▶ **Image comparison data**
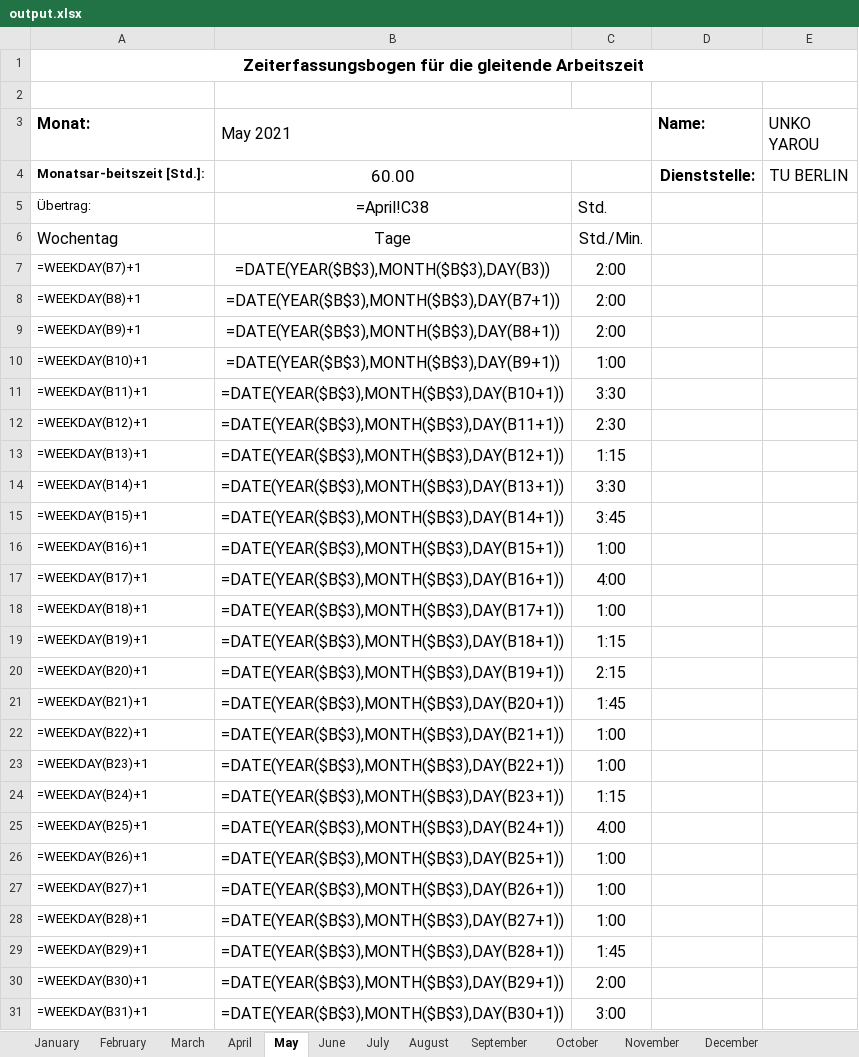
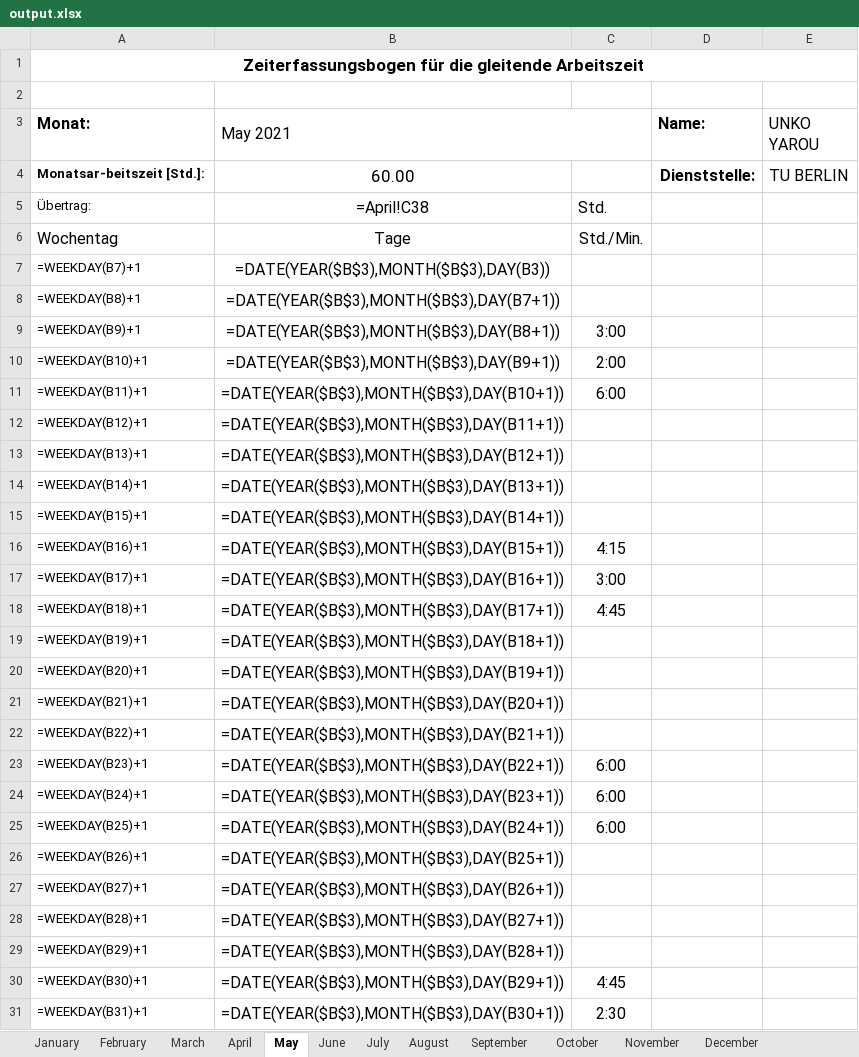
Before and after one commit to PraxTube/work-hours-generator, an Excel workbook: output.xlsx, sheet May, drawn as a sheet; only a part is shown; values as stored, in another font and other column widths than the file's, no borders; formulas without a stored value are shown as written; conditional formats not drawn; the diff covers the shown part only; the diff names each change by its address in the sheet, - before the commit and + after, or states it on an @@ line.

```diff
--- a/output.xlsx (sheet May)
+++ b/output.xlsx (sheet May)
-C7:C8: 2:00
+C7:C8: (empty)
-C9: 2:00
+C9: 3:00
-C10: 1:00
+C10: 2:00
-C11: 3:30
+C11: 6:00
-C12: 2:30
+C12: (empty)
-C13: 1:15
+C13: (empty)
-C14: 3:30
+C14: (empty)
-C15: 3:45
+C15: (empty)
-C16: 1:00
+C16: 4:15
-C17: 4:00
+C17: 3:00
-C18: 1:00
+C18: 4:45
-C19: 1:15
+C19: (empty)
-C20: 2:15
+C20: (empty)
-C21: 1:45
+C21: (empty)
-C22: 1:00
+C22: (empty)
-C23: 1:00
+C23: 6:00
-C24: 1:15
+C24: 6:00
-C25: 4:00
+C25: 6:00
-C26:C28: 1:00
+C26:C28: (empty)
-C29: 1:45
+C29: (empty)
-C30: 2:00
+C30: 4:45
-C31: 3:00
+C31: 2:30
```
Also changed, not shown: 6 edited cells elsewhere in this sheet, sheet July, sheet October, sheet April, sheet August, sheet September, sheet June, 5 more sheets, 5 other files.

▶ **Exercise brief**
Determine how many lines of the data above contain the string "empty", and give the result with nothing else.

▶ **Result of the task**
11